The majority of IT professionals within large and mid-size corporations worry about the security of big data and cloud projects
Cupertino, CA – May 21, 2013 – Voltage Security®, the world leader in data-centric security, today announced results of a recent industry survey in which 76% of senior-level IT and security respondents said the inability to secure data across big data initiatives gave them cause for concern. The study further showed that more than half (56%) admitted that these security concerns have kept them from starting or finishing cloud or big data projects.
With over half of respondents in the survey working for large enterprise organizations employing more than 5,000 people, representing financial services, retail, health care, and insurance industries, the results indicate the serious implications this has on a business’ bottom line.
“This is a huge roadblock for organizations that are ready to reap the benefits of big data — the majority of large and mid-size organizations are finding that an inability to protect sensitive data within a big data environment is a major concern, so while they may be starting projects, they are abandoning them. That’s not good for business,” said Dave Anderson, Senior Director, Marketing at Voltage Security.

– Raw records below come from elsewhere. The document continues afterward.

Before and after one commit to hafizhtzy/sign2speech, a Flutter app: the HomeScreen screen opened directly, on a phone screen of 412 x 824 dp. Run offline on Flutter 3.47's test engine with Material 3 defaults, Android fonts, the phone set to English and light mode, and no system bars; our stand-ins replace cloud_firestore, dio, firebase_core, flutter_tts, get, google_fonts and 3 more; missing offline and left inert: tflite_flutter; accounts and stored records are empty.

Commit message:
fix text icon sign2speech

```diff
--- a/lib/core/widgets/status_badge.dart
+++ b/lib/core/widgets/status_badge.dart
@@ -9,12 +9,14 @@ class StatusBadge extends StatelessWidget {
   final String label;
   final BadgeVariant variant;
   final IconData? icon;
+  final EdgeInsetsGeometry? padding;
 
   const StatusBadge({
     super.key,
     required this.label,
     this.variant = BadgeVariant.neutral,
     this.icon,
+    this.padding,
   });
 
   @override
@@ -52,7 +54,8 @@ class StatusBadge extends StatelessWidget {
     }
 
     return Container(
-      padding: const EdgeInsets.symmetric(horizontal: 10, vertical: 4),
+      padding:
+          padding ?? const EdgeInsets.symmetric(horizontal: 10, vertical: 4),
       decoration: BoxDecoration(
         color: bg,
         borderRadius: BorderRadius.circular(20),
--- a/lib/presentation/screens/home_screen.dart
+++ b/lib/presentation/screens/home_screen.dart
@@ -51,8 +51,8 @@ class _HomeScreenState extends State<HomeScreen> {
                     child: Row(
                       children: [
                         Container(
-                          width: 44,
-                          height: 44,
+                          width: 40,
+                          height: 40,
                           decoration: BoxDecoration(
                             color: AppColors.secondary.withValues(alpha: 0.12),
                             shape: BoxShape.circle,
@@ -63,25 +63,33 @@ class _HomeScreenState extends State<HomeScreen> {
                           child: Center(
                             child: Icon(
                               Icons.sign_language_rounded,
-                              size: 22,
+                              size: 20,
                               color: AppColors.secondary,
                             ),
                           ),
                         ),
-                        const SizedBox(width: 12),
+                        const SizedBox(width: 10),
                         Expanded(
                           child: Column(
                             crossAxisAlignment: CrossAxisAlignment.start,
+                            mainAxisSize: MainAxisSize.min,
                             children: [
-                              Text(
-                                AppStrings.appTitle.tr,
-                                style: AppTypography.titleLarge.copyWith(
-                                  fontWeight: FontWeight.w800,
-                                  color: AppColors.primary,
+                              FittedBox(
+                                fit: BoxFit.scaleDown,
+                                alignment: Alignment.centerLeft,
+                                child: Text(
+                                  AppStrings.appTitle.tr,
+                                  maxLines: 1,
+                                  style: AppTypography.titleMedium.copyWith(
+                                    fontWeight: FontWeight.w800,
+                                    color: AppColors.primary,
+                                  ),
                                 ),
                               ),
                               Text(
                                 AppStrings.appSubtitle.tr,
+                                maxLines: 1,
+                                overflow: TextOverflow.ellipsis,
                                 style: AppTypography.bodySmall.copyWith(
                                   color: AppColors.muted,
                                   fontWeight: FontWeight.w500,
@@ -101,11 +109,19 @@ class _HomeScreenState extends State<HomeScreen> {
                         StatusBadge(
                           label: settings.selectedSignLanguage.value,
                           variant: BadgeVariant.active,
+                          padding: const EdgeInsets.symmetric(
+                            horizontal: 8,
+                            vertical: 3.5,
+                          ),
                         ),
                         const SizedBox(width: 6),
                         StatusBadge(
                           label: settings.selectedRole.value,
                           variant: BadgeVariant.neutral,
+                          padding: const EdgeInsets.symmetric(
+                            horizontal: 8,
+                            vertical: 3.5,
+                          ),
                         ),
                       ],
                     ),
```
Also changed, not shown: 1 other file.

Voltage advocates a data-centric approach to security, to encrypt and protect both structured and unstructured data at the source.
“Consider the reality of today’s data lifecycle – data travels among users, across states and countries, across different IT systems and end-user devices. On top of this are the rules and regulations governing how data is used, stored or moved, whether in data centers, the cloud, or mobile devices. It’s a complex issue, but can be addressed by deploying data-centric security to ensure that data remains not only protected but private, anywhere it moves, lives, and however it is used,” explained Anderson.
“Both large and mid-size organizations worldwide are working to develop and deploy big data analytical facilities alongside their established business intelligence structure. These initiatives are motivated by the conviction that new business insights and opportunities are buried in the avalanche of new data, by the knowledge that conventional business intelligence systems are unequal to the task, and by the fear that competitors will be first to master and exploit the available new data streams. We believe that with the right data-centric approach companies can unlock the value of big data and use the information to their competitive advantage, changing the negative view of 56% of companies that they discontinue or not even begin big data and cloud projects because of the security implications.”